Another useful, but underutilized, group of functions in TSF are those relating to Input Scopes.   Input Scopes allow an application to define the sorts of things that are expected in this document (edit control, etc.).  For example, the Internet Explorer 7 address bar has an input scope of IS_URL | IS_DEFAULT | IS_ENUMSTRING - meaning that the address bar expects the input to be either a URL, one of the entries in its enumeration, or just plain anything (IE will default to searching for the string you typed). 

Input scopes were originally created for the Tablet PC, and a lot of the MSDN documentation is specifically related to the Tablet PC.  However, other input handlers (for example, speech) use input scopes as well to improve recognition.   For example, Windows Speech Recognition has a custom URL language model that is used when a control specifies the IS_URL input scope.  This significantly improves recognitions on URLs that are part of the language model.

The functions are very easy to use, if you have an hwnd for your control.  If you only want to set a single input scope (for example, IS_DIGITS for a numeric control), then SetInputScope is the function for you.  If you want to set multiple input scopes, or you want to use one of the more exotic input scopes like IS_PHRASELIST or IS_REGULAREXPRESSION (which return application-defined strings), then you will want to use SetInputScopes, which allows you to pass an array of input scopes, along with other data.  Finally, Windows Vista adds SetInputScopes2, which is a variant of the SetInputScopes function, but which takes a string enumerator object instead of an array of strings.

One thing to take note is that if you call SetInputScope (or one of its siblings), you need to call SetInputScope(hwnd, IS_DEFAULT) before the window is destroyed.  MSDN mentions this in the remarks; I want to emphasize it.

If your control doesn't have an hwnd, or if you want to have multiple input scopes per document, the situation is a bit more complicated.   MSDN isn't very clear about how to make input scopes work in TSF-aware applications.  In the description of the ITfInputScope interface, MSDN says

A TSF-aware application does not call SetInputScope directly, but rather implements either ITextStoreACP or ITfContextOwner to get a pointer to ITfInputScope.

What this bit means is that TSF-aware applications need to implement input scopes via an application property.  In particular, you need to implement ITextStoreACP::RequestSupportedAttrs, and ITextStoreACP::RetrieveRequestedAttrs.  If you want to have multiple input scopes per document, then you also need to implement ITextStoreACP::RequestAttrsAtPosition.  Note that the documentation refers to TS_ATTRIDs; these are typedefs for GUIDs!  The TS_ATTRID that you need to support for input scopes is GUID_PROP_INPUTSCOPE  (you may, of course, add support for other TS_ATTRIDs). 
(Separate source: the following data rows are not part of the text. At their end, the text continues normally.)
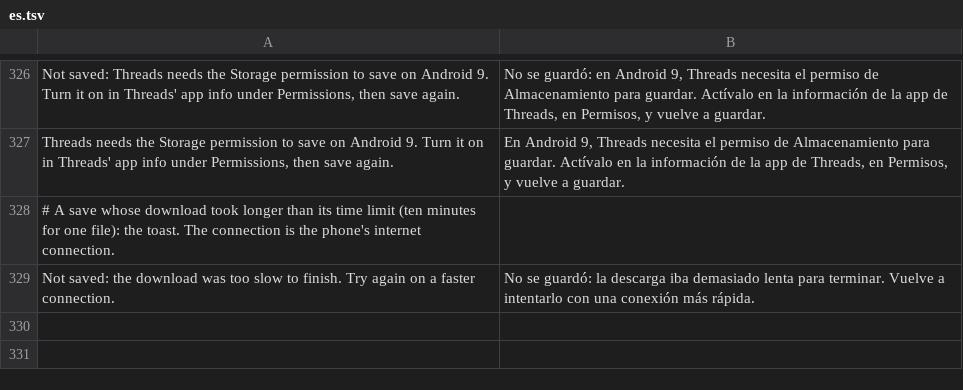
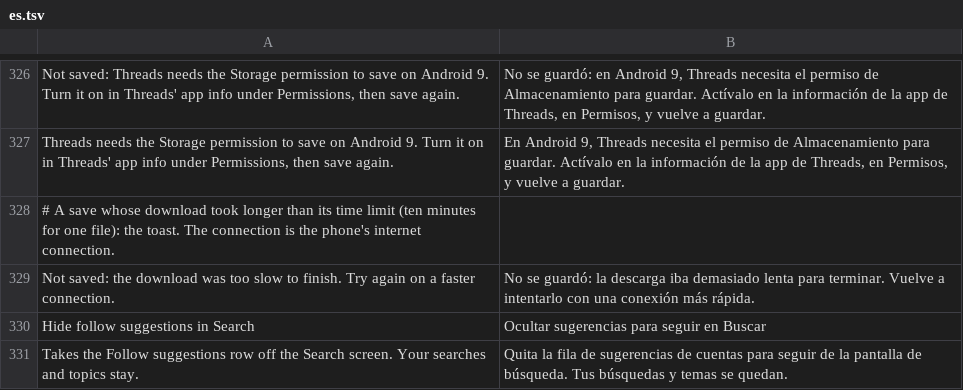
Before and after one commit to SysAdminDoc/HushThreads, a TSV file: extensions/shared/library/src/main/l10n/es.tsv, drawn as a sheet; only a part is shown, gaps mark what is left out; the diff names each change by its address in the sheet, - before the commit and + after, or states it on an @@ line.

Commit message:
feat(suggestions): hide Search's Follow suggestions carousel
Hide suggested users left the carousel on the Search screen. On 451 the
method that builds Search's list adds it under the item key
standalone_suggested_users, only past a check that the suggestions list
it read isn't empty. The patch finds that method by the key, proves the
item's lambda draws the suggested accounts row under a DiscoveryContent.kt
note with the very list that was checked, and asks the extension first
thing past the check, leaving by the check's own empty-list side. Search's
other row call (suggestions mixed into its trends list) and every other
screen stay untouched. A second key holder, a jump past the check, a
different check, another list or another screen's note is refused.

The hook answers to a new Hide follow suggestions in Search switch in the
same family, on by default, with its row on the Feed page, translations,
backup allowlist, Quiet quick setup, Pause probe and provenance entry.

SettingsNavigationTest and SettingsBackupTest pinned Quiet's switch count
and the backup allowlist at their old contents, so they now expect the
new switch rather than being wrong about the old one.

```diff
--- a/extensions/shared/library/src/main/l10n/es.tsv
+++ b/extensions/shared/library/src/main/l10n/es.tsv
+row 330: Hide follow suggestions in Search | Ocultar sugerencias para seguir en Buscar
+row 331: Takes the Follow suggestions row off the Search screen. Your searches and topics stay. | Quita la fila de sugerencias de cuentas para seguir de la pantalla de búsqueda. Tus búsquedas y temas se quedan.
```
Also changed, not shown: extensions/shared/library/src/main/l10n/de.tsv, extensions/shared/library/src/main/l10n/in.tsv, 23 other files.
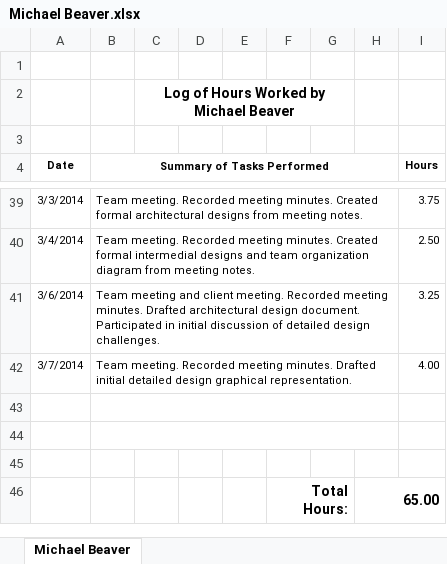
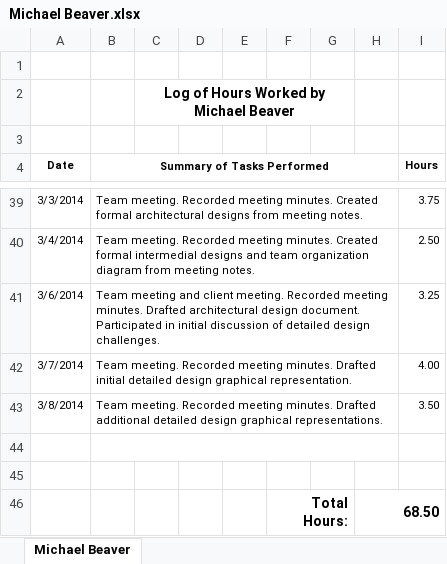
Before and after one commit to thunt1/Tunnel_Snakes, an Excel workbook: Documents/Work Logs/Michael Beaver.xlsx, sheet Michael Beaver, drawn as a sheet; only a part is shown, gaps mark what is left out; values as stored, in another font and other column widths than the file's, no borders; removed rows and columns are numbered as before the commit, all else as after; the diff names each change by its address in the sheet, - before the commit and + after, or states it on an @@ line.

Commit message:
Documents -- Work Log
Updated Work Log for Michael Beaver

```diff
--- a/Documents/Work Logs/Michael Beaver.xlsx (sheet Michael Beaver)
+++ b/Documents/Work Logs/Michael Beaver.xlsx (sheet Michael Beaver)
+row 43: 3/8/2014 | Team meeting. Recorded meeting minutes. Drafted additional detailed design graphical representations. |  |  |  |  |  |  | 3.50
-B44:H44 merged
-row 46: (empty)
+row 46:  |  |  |  |  | Total Hours: |  | 68.50
+F46:G46 merged
+H46:I46 merged
-row 46:  |  |  |  |  | Total Hours: |  | 65.00
```
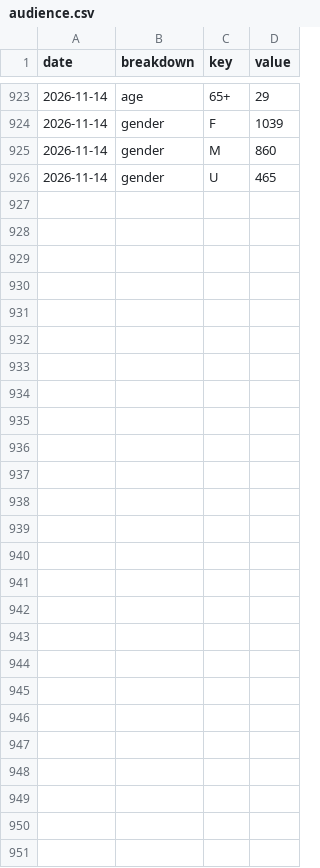
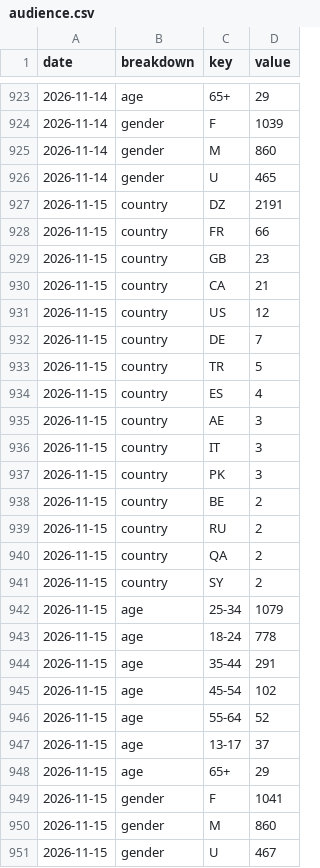
Before and after one commit to LokmaneDaoudi/ig-analytics, a CSV file: data/audience.csv, drawn as a sheet; only a part is shown, gaps mark what is left out.

```diff
--- a/data/audience.csv
+++ b/data/audience.csv
@@ -926 +926,26 @@ date,breakdown,key,value
 2026-11-14,gender,U,465
+2026-11-15,country,DZ,2191
+2026-11-15,country,FR,66
+2026-11-15,country,GB,23
+2026-11-15,country,CA,21
+2026-11-15,country,US,12
+2026-11-15,country,DE,7
+2026-11-15,country,TR,5
+2026-11-15,country,ES,4
+2026-11-15,country,AE,3
+2026-11-15,country,IT,3
+2026-11-15,country,PK,3
+2026-11-15,country,BE,2
+2026-11-15,country,RU,2
+2026-11-15,country,QA,2
+2026-11-15,country,SY,2
+2026-11-15,age,25-34,1079
+2026-11-15,age,18-24,778
+2026-11-15,age,35-44,291
+2026-11-15,age,45-54,102
+2026-11-15,age,55-64,52
+2026-11-15,age,13-17,37
+2026-11-15,age,65+,29
+2026-11-15,gender,F,1041
+2026-11-15,gender,M,860
+2026-11-15,gender,U,467
```
Also changed, not shown: data/account_daily.csv, data/media_metrics.csv.
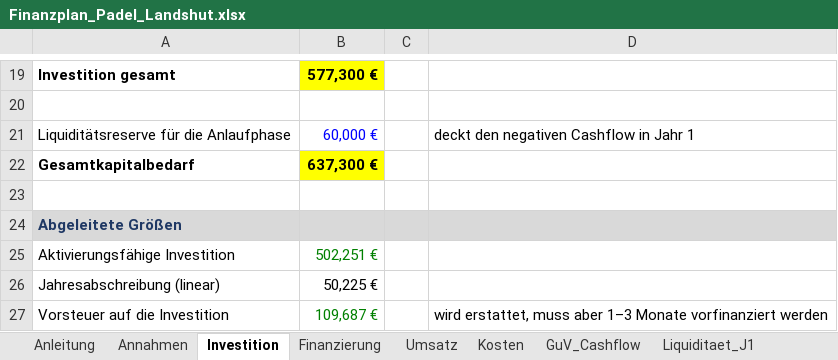
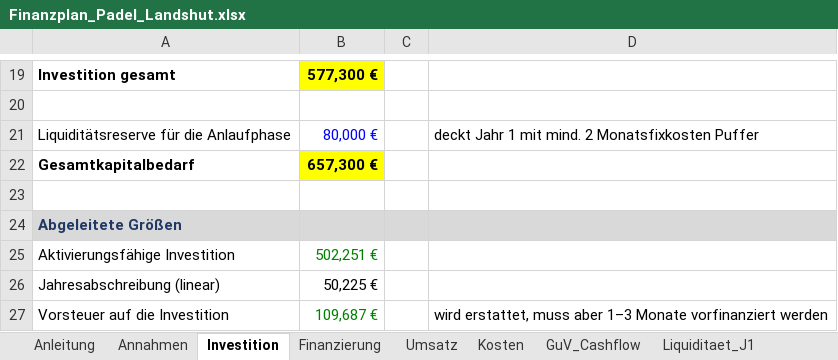
Before and after one commit to thorstenschoeller23-ops/Test, an Excel workbook: padel-landshut/Finanzplan_Padel_Landshut.xlsx, sheet Investition, drawn as a sheet; only a part is shown, gaps mark what is left out; values as stored, in another font and other column widths than the file's, no borders; the diff names each change by its address in the sheet, - before the commit and + after, or states it on an @@ line.

```diff
--- a/padel-landshut/Finanzplan_Padel_Landshut.xlsx (sheet Investition)
+++ b/padel-landshut/Finanzplan_Padel_Landshut.xlsx (sheet Investition)
-B21: 60,000 €
+B21: 80,000 €
-D21: deckt den negativen Cashflow in Jahr 1
+D21: deckt Jahr 1 mit mind. 2 Monatsfixkosten Puffer
-B22: 637,300 €
+B22: 657,300 €
```
Also changed, not shown: sheet Finanzierung, sheet GuV_Cashflow, sheet Liquiditaet_J1, sheet Sensitivitaet, sheet Break_Even, 3 other files.
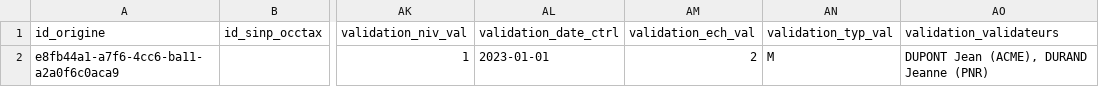
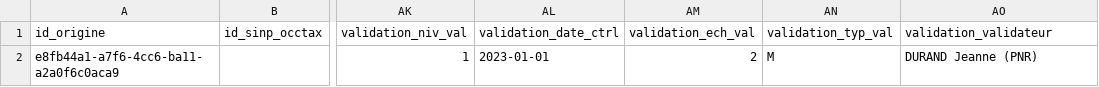
Before and after one commit to 3liz/lizmap-naturaliz-module, a CSV file: occtax/install/config/import_observations_csv_template.csv, drawn as a sheet; only a part is shown, gaps mark what is left out; the diff names each change by its address in the sheet, - before the commit and + after, or states it on an @@ line.

Commit message:
Import - Fichier CSV exemple : correction du champ validation_validateur

```diff
--- a/occtax/install/config/import_observations_csv_template.csv
+++ b/occtax/install/config/import_observations_csv_template.csv
-AO1: validation_validateurs
+AO1: validation_validateur
-AO2 (validation_validateur): DUPONT Jean (ACME), DURAND Jeanne (PNR)
+AO2 (validation_validateur): DURAND Jeanne (PNR)
```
Retrieving input scopes is fairly straightforward.  MSDN has a nice code snippet describing how to retrieve the ITfInputScope interface here; once you have it, use ITfInputScope::GetInputScopes to retrieve the list of input scopes, and the other methods return auxiliary data for exotic input scopes.

If you need the string enumerator (i.e., you want to support IS_ENUMSTRING), then you need to get the ITfInputScope2 interface, instead of ITfInputScope; all you need to do is QI the application property for IID_ITfInputScope2 instead of IID_ITfInputScope.   The MSDN documentation for ITfInputScope2 is incorrect; ITfInputScope2 extends ITfInputScope, not IUnknown (and it's only available on Windows Vista).   

The Input Scope enumerations are defined here